The company was subject to lax oversight because it had never identified itself a being a manufacturer and needed to follow the enhanced rules that govern when manufacturers have to repair or recall defective products. The”duck boats” had escaped formal regulation because the manufacturer was not registered with the National Highway Traffic Safety Administration.

The NTSB made 11 recommendations as part of the investigation. It has recommended that these vehicles be equipped with seatbelts to prevent the passengers from being ejected from the vehicle in the event of a crash, as 11 passengers were in the Seattle crash.
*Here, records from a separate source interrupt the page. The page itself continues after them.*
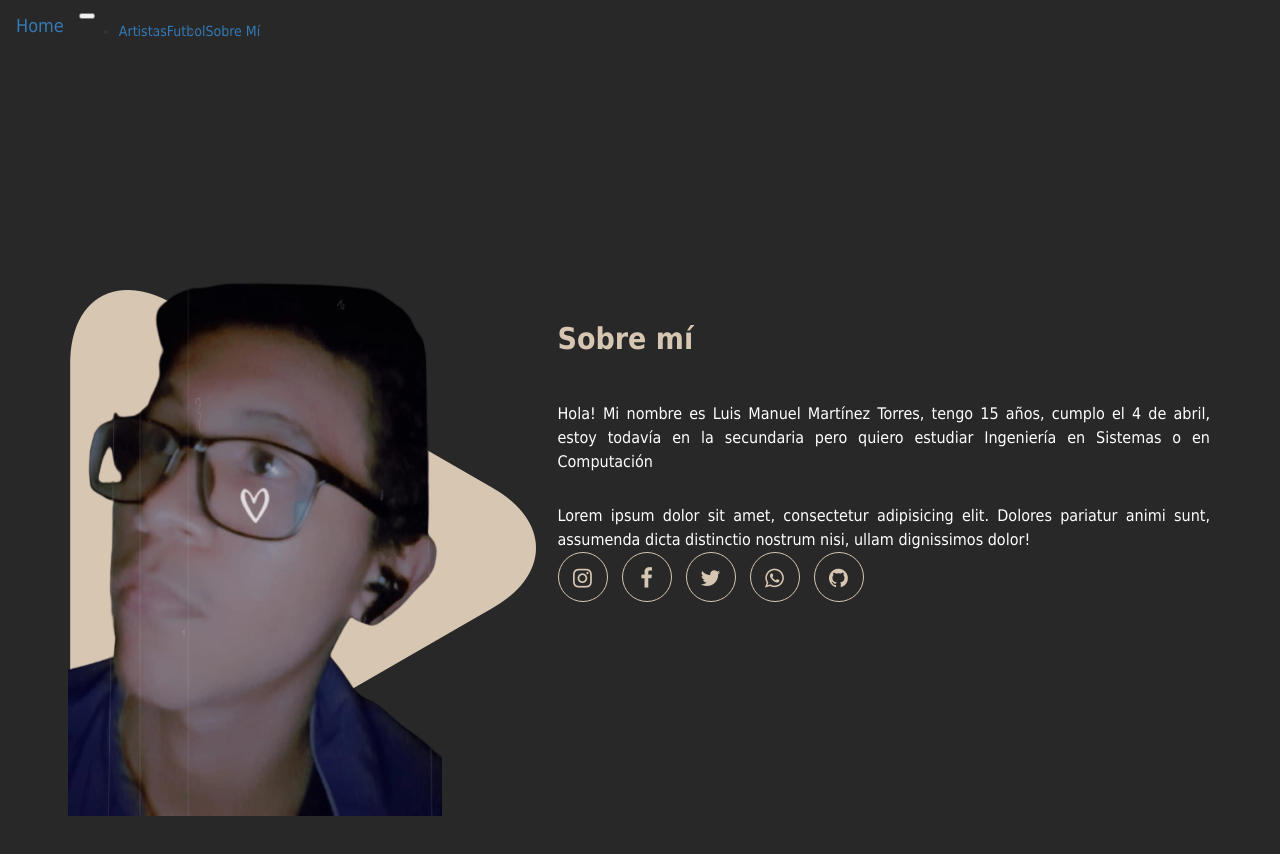
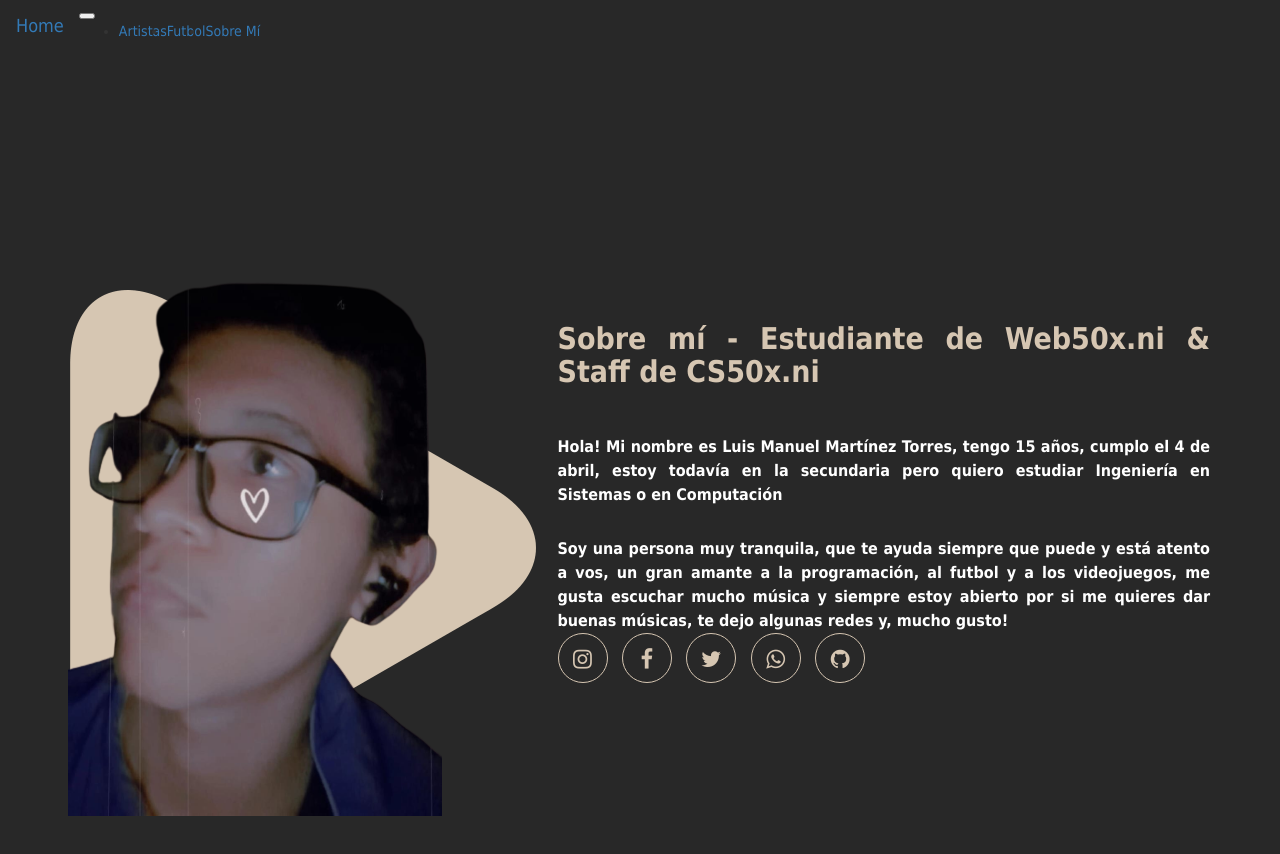
Before and after one commit to zIron0404/cs50w-project0, a plain HTML site: page about.html in a window 1280 px wide. Drawn offline with nearby package versions, Linux system fonts and the light colour scheme.

Commit message:
Casi finalizando el about, a falta de corregir la navbar

```diff
--- a/about.html
+++ b/about.html
@@ -184,14 +184,13 @@
 		<br>
 		<div class="col-md-7 about-right">
 
-			<h2 class="color-3"><b>Sobre mí</b>
-			</h2>
+			<h2 class="color-3"><b>Sobre mí - Estudiante de Web50x.ni & Staff de CS50x.ni			</h2>
 
 			<p class="p-first text-white">
 				Hola! Mi nombre es Luis Manuel Martínez Torres, tengo 15 años, cumplo el 4 de abril, estoy todavía en la secundaria pero quiero estudiar Ingeniería en Sistemas o en Computación
 			</p>
 			<p class="text-white">
-				Lorem ipsum dolor sit amet, consectetur adipisicing elit. Dolores pariatur animi sunt, assumenda dicta distinctio nostrum nisi, ullam dignissimos dolor!
+				Soy una persona muy tranquila, que te ayuda siempre que puede y está atento a vos, un gran amante a la programación, al futbol y a los videojuegos, me gusta escuchar mucho música y siempre estoy abierto por si me quieres dar buenas músicas, te dejo algunas redes y, mucho gusto!
 			</p>
 
 
```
With highway fatalities on the rise nationwide, it is essential that existing safety regulations of all vehicle manufacturers and operators be followed, to prevent these tragic and unnecessary crashes from causing injuries and deaths that shatter families.